Stored data:
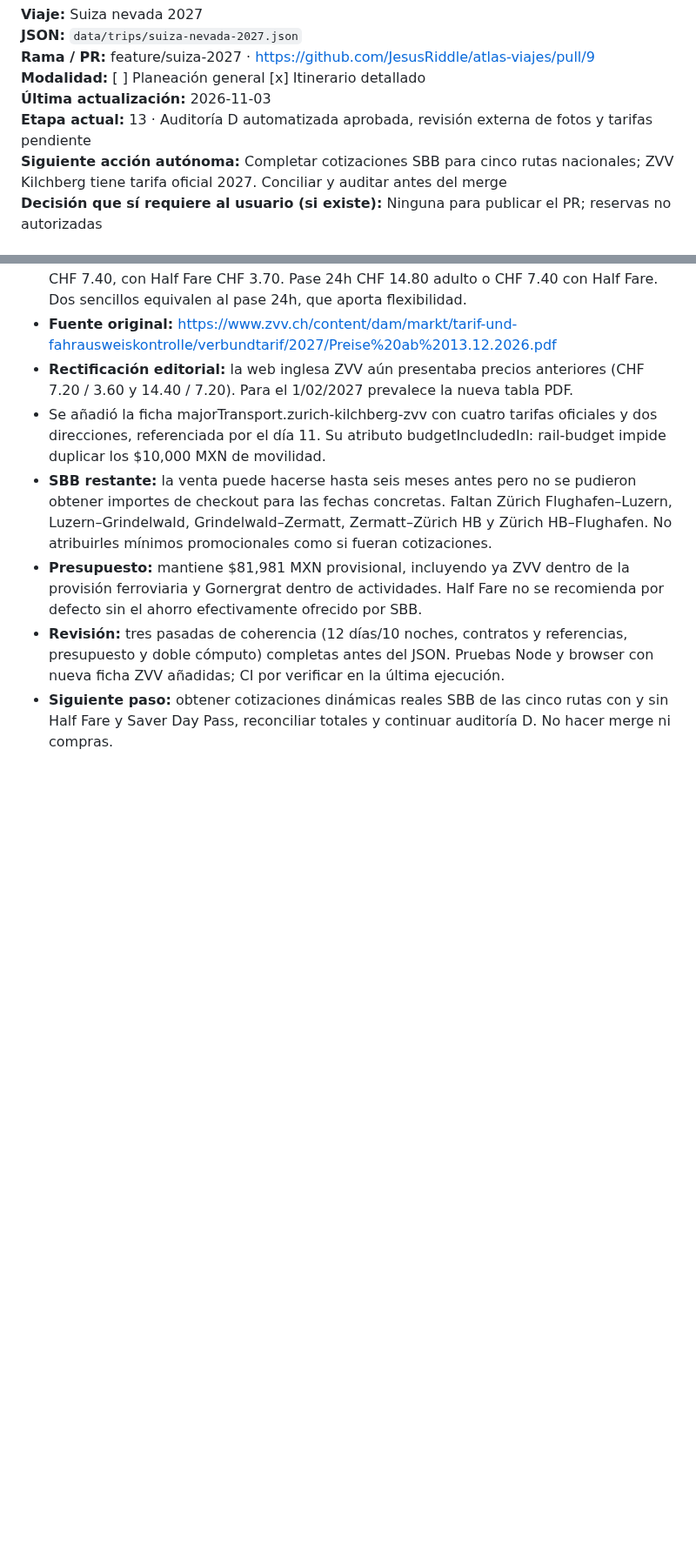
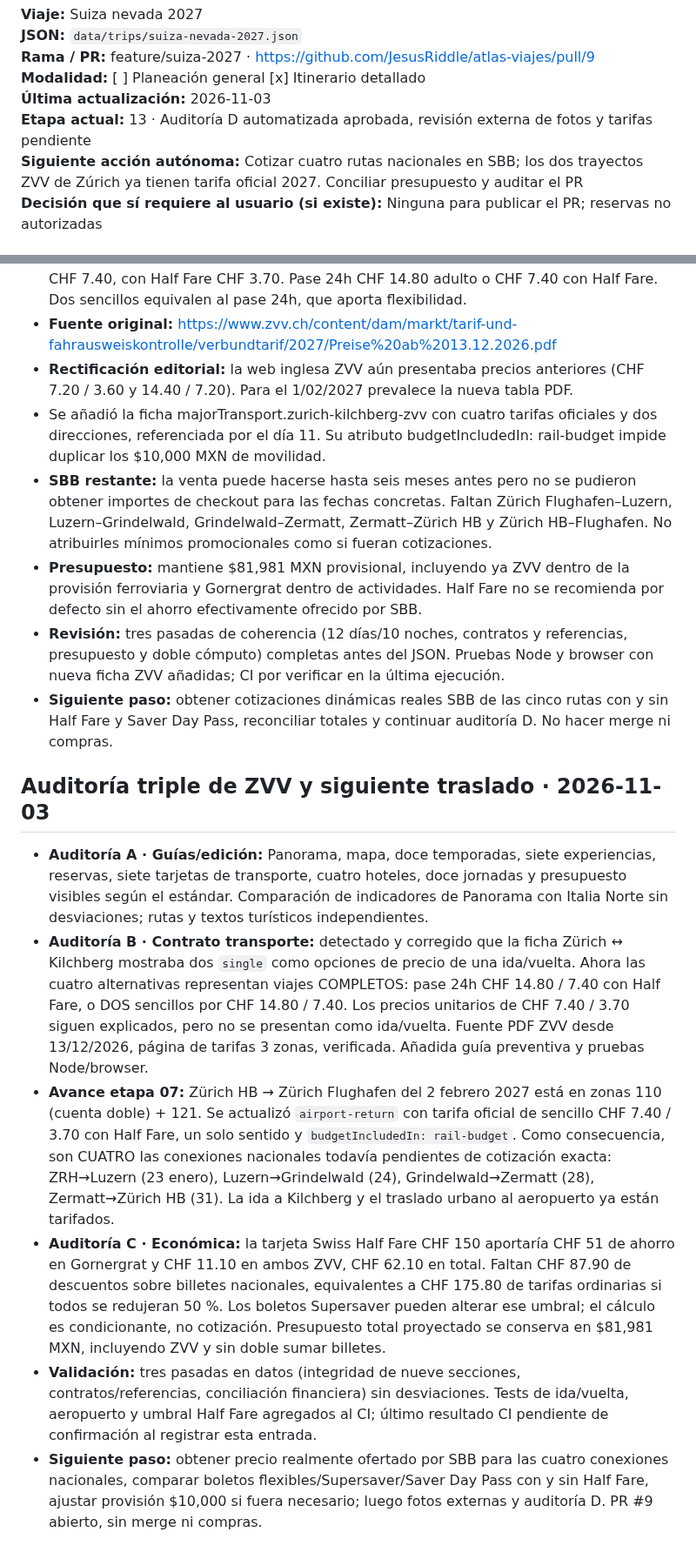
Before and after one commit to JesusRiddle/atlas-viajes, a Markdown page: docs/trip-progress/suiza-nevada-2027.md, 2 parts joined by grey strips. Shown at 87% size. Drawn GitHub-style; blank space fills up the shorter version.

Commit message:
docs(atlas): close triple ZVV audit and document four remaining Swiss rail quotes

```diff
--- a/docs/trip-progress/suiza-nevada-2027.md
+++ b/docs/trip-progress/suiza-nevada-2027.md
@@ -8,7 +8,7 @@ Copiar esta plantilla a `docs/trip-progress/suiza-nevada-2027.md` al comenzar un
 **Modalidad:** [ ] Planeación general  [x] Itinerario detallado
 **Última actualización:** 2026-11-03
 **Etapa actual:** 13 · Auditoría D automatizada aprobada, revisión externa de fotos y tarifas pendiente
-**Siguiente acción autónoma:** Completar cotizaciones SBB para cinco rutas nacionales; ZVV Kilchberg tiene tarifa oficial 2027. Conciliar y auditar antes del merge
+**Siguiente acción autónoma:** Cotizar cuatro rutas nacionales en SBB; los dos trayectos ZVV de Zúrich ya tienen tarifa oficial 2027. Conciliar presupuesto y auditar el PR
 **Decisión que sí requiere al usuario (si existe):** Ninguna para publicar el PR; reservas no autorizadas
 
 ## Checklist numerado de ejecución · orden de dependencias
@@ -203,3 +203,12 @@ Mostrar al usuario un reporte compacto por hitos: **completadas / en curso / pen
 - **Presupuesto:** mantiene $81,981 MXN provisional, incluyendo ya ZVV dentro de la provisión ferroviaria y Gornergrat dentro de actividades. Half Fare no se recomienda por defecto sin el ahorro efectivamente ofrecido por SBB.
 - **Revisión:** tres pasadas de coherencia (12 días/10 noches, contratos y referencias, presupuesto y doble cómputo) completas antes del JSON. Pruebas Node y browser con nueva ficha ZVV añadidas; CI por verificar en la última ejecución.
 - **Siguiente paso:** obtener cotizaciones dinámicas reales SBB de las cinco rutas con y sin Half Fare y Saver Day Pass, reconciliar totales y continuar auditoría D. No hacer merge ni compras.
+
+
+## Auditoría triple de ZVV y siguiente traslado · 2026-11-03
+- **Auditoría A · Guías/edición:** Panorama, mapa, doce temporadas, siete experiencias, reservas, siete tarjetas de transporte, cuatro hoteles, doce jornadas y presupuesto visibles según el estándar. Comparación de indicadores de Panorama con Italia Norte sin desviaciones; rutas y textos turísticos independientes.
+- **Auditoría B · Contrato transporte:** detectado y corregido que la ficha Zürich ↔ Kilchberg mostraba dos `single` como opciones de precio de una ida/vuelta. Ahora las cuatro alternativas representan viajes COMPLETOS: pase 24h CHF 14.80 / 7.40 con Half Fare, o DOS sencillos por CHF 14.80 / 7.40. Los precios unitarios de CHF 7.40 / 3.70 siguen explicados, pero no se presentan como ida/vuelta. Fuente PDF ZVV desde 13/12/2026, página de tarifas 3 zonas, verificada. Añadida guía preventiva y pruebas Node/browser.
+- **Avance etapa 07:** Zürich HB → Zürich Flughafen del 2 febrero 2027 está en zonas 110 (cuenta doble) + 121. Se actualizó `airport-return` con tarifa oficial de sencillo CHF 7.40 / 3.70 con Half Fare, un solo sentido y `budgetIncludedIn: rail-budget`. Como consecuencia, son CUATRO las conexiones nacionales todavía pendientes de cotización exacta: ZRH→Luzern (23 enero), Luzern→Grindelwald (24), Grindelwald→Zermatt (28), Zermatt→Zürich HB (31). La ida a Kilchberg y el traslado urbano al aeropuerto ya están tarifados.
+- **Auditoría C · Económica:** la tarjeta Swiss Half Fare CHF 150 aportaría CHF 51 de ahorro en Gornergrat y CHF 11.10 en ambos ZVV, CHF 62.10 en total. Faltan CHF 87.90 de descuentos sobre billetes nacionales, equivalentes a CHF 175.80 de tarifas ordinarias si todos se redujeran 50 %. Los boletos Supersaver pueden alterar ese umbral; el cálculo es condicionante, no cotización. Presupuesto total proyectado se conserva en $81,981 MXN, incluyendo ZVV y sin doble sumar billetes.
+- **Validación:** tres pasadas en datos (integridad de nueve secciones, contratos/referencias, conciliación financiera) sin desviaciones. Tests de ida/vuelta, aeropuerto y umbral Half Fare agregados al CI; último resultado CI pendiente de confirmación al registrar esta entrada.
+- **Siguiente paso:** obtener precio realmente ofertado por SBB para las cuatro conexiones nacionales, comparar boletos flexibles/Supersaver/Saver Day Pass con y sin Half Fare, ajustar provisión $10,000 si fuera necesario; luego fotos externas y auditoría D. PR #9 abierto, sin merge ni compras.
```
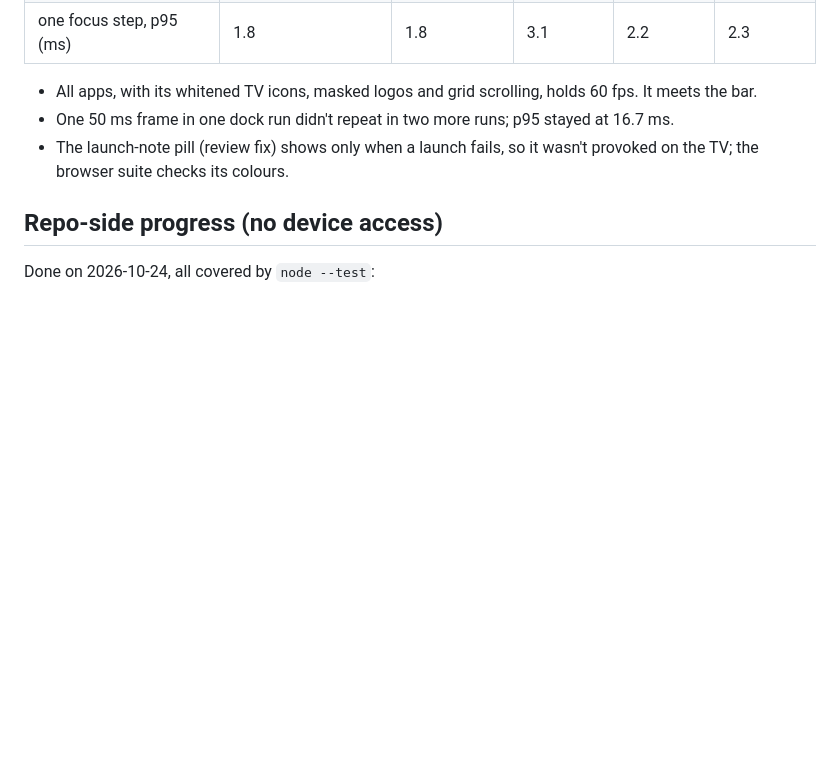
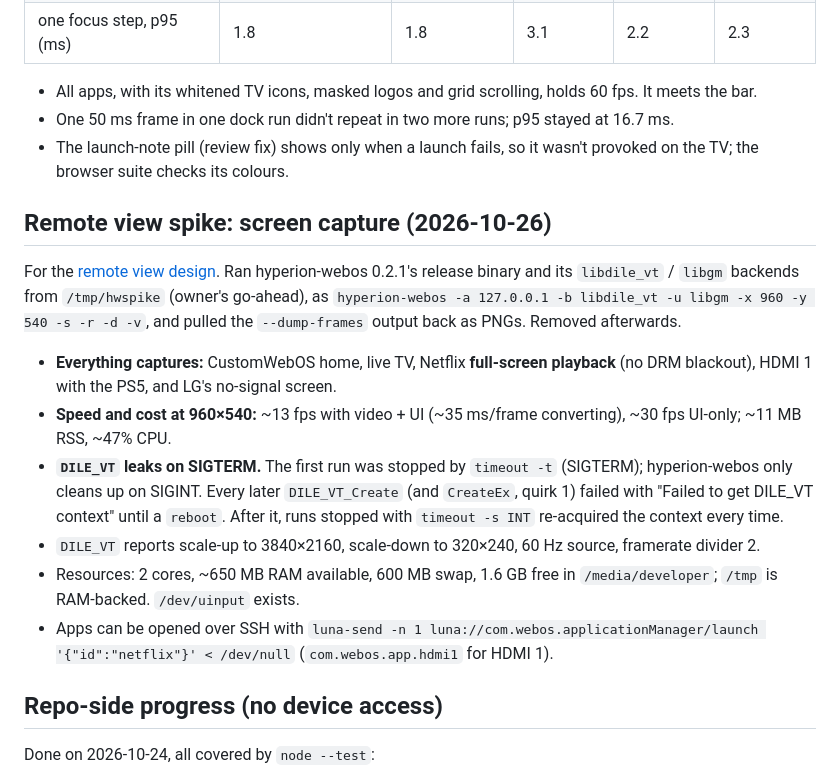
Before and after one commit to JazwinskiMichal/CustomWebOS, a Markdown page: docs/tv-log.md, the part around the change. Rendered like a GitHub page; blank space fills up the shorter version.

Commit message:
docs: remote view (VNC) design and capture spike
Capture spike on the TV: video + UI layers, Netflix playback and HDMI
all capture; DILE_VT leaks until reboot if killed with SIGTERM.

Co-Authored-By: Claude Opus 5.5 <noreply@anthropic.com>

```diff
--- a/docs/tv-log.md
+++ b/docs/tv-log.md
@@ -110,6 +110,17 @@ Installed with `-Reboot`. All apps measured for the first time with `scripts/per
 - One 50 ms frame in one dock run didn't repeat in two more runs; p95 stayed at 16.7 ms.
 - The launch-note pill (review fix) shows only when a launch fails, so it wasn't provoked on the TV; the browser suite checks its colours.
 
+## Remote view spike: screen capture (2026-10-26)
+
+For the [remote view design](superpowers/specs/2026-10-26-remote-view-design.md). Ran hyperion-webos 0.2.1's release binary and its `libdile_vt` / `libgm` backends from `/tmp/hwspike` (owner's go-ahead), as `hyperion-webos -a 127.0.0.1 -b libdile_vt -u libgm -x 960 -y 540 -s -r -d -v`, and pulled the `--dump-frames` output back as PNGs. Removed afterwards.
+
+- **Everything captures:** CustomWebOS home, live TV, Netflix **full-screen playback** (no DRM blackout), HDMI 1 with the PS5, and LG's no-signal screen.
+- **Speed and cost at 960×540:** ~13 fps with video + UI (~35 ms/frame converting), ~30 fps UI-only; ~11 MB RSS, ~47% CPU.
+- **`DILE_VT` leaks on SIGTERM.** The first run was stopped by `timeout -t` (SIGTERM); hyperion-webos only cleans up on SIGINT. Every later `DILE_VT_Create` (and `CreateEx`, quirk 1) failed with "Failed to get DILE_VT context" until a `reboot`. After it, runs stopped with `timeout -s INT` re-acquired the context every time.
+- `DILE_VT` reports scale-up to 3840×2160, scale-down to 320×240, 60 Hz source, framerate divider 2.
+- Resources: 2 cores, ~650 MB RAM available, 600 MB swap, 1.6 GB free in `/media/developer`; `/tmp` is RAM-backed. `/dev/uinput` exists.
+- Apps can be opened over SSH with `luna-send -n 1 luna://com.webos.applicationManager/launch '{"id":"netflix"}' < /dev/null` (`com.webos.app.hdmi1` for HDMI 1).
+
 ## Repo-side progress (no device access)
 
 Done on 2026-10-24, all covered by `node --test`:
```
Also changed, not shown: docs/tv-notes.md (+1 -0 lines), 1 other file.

Work instructions: The entries above are to be restated verbatim, with no pictures carried over.

Problem solution:
Before and after one commit to JesusRiddle/atlas-viajes, a Markdown page: docs/trip-progress/suiza-nevada-2027.md, 2 parts joined by grey strips. Shown at 87% size. Drawn GitHub-style; blank space fills up the shorter version.

Commit message:
docs(atlas): close triple ZVV audit and document four remaining Swiss rail quotes

```diff
--- a/docs/trip-progress/suiza-nevada-2027.md
+++ b/docs/trip-progress/suiza-nevada-2027.md
@@ -8,7 +8,7 @@ Copiar esta plantilla a `docs/trip-progress/suiza-nevada-2027.md` al comenzar un
 **Modalidad:** [ ] Planeación general  [x] Itinerario detallado
 **Última actualización:** 2026-11-03
 **Etapa actual:** 13 · Auditoría D automatizada aprobada, revisión externa de fotos y tarifas pendiente
-**Siguiente acción autónoma:** Completar cotizaciones SBB para cinco rutas nacionales; ZVV Kilchberg tiene tarifa oficial 2027. Conciliar y auditar antes del merge
+**Siguiente acción autónoma:** Cotizar cuatro rutas nacionales en SBB; los dos trayectos ZVV de Zúrich ya tienen tarifa oficial 2027. Conciliar presupuesto y auditar el PR
 **Decisión que sí requiere al usuario (si existe):** Ninguna para publicar el PR; reservas no autorizadas
 
 ## Checklist numerado de ejecución · orden de dependencias
@@ -203,3 +203,12 @@ Mostrar al usuario un reporte compacto por hitos: **completadas / en curso / pen
 - **Presupuesto:** mantiene $81,981 MXN provisional, incluyendo ya ZVV dentro de la provisión ferroviaria y Gornergrat dentro de actividades. Half Fare no se recomienda por defecto sin el ahorro efectivamente ofrecido por SBB.
 - **Revisión:** tres pasadas de coherencia (12 días/10 noches, contratos y referencias, presupuesto y doble cómputo) completas antes del JSON. Pruebas Node y browser con nueva ficha ZVV añadidas; CI por verificar en la última ejecución.
 - **Siguiente paso:** obtener cotizaciones dinámicas reales SBB de las cinco rutas con y sin Half Fare y Saver Day Pass, reconciliar totales y continuar auditoría D. No hacer merge ni compras.
+
+
+## Auditoría triple de ZVV y siguiente traslado · 2026-11-03
+- **Auditoría A · Guías/edición:** Panorama, mapa, doce temporadas, siete experiencias, reservas, siete tarjetas de transporte, cuatro hoteles, doce jornadas y presupuesto visibles según el estándar. Comparación de indicadores de Panorama con Italia Norte sin desviaciones; rutas y textos turísticos independientes.
+- **Auditoría B · Contrato transporte:** detectado y corregido que la ficha Zürich ↔ Kilchberg mostraba dos `single` como opciones de precio de una ida/vuelta. Ahora las cuatro alternativas representan viajes COMPLETOS: pase 24h CHF 14.80 / 7.40 con Half Fare, o DOS sencillos por CHF 14.80 / 7.40. Los precios unitarios de CHF 7.40 / 3.70 siguen explicados, pero no se presentan como ida/vuelta. Fuente PDF ZVV desde 13/12/2026, página de tarifas 3 zonas, verificada. Añadida guía preventiva y pruebas Node/browser.
+- **Avance etapa 07:** Zürich HB → Zürich Flughafen del 2 febrero 2027 está en zonas 110 (cuenta doble) + 121. Se actualizó `airport-return` con tarifa oficial de sencillo CHF 7.40 / 3.70 con Half Fare, un solo sentido y `budgetIncludedIn: rail-budget`. Como consecuencia, son CUATRO las conexiones nacionales todavía pendientes de cotización exacta: ZRH→Luzern (23 enero), Luzern→Grindelwald (24), Grindelwald→Zermatt (28), Zermatt→Zürich HB (31). La ida a Kilchberg y el traslado urbano al aeropuerto ya están tarifados.
+- **Auditoría C · Económica:** la tarjeta Swiss Half Fare CHF 150 aportaría CHF 51 de ahorro en Gornergrat y CHF 11.10 en ambos ZVV, CHF 62.10 en total. Faltan CHF 87.90 de descuentos sobre billetes nacionales, equivalentes a CHF 175.80 de tarifas ordinarias si todos se redujeran 50 %. Los boletos Supersaver pueden alterar ese umbral; el cálculo es condicionante, no cotización. Presupuesto total proyectado se conserva en $81,981 MXN, incluyendo ZVV y sin doble sumar billetes.
+- **Validación:** tres pasadas en datos (integridad de nueve secciones, contratos/referencias, conciliación financiera) sin desviaciones. Tests de ida/vuelta, aeropuerto y umbral Half Fare agregados al CI; último resultado CI pendiente de confirmación al registrar esta entrada.
+- **Siguiente paso:** obtener precio realmente ofertado por SBB para las cuatro conexiones nacionales, comparar boletos flexibles/Supersaver/Saver Day Pass con y sin Half Fare, ajustar provisión $10,000 si fuera necesario; luego fotos externas y auditoría D. PR #9 abierto, sin merge ni compras.
```
Before and after one commit to JazwinskiMichal/CustomWebOS, a Markdown page: docs/tv-log.md, the part around the change. Rendered like a GitHub page; blank space fills up the shorter version.

Commit message:
docs: remote view (VNC) design and capture spike
Capture spike on the TV: video + UI layers, Netflix playback and HDMI
all capture; DILE_VT leaks until reboot if killed with SIGTERM.

Co-Authored-By: Claude Opus 5.5 <noreply@anthropic.com>

```diff
--- a/docs/tv-log.md
+++ b/docs/tv-log.md
@@ -110,6 +110,17 @@ Installed with `-Reboot`. All apps measured for the first time with `scripts/per
 - One 50 ms frame in one dock run didn't repeat in two more runs; p95 stayed at 16.7 ms.
 - The launch-note pill (review fix) shows only when a launch fails, so it wasn't provoked on the TV; the browser suite checks its colours.
 
+## Remote view spike: screen capture (2026-10-26)
+
+For the [remote view design](superpowers/specs/2026-10-26-remote-view-design.md). Ran hyperion-webos 0.2.1's release binary and its `libdile_vt` / `libgm` backends from `/tmp/hwspike` (owner's go-ahead), as `hyperion-webos -a 127.0.0.1 -b libdile_vt -u libgm -x 960 -y 540 -s -r -d -v`, and pulled the `--dump-frames` output back as PNGs. Removed afterwards.
+
+- **Everything captures:** CustomWebOS home, live TV, Netflix **full-screen playback** (no DRM blackout), HDMI 1 with the PS5, and LG's no-signal screen.
+- **Speed and cost at 960×540:** ~13 fps with video + UI (~35 ms/frame converting), ~30 fps UI-only; ~11 MB RSS, ~47% CPU.
+- **`DILE_VT` leaks on SIGTERM.** The first run was stopped by `timeout -t` (SIGTERM); hyperion-webos only cleans up on SIGINT. Every later `DILE_VT_Create` (and `CreateEx`, quirk 1) failed with "Failed to get DILE_VT context" until a `reboot`. After it, runs stopped with `timeout -s INT` re-acquired the context every time.
+- `DILE_VT` reports scale-up to 3840×2160, scale-down to 320×240, 60 Hz source, framerate divider 2.
+- Resources: 2 cores, ~650 MB RAM available, 600 MB swap, 1.6 GB free in `/media/developer`; `/tmp` is RAM-backed. `/dev/uinput` exists.
+- Apps can be opened over SSH with `luna-send -n 1 luna://com.webos.applicationManager/launch '{"id":"netflix"}' < /dev/null` (`com.webos.app.hdmi1` for HDMI 1).
+
 ## Repo-side progress (no device access)
 
 Done on 2026-10-24, all covered by `node --test`:
```
Also changed, not shown: docs/tv-notes.md (+1 -0 lines), 1 other file.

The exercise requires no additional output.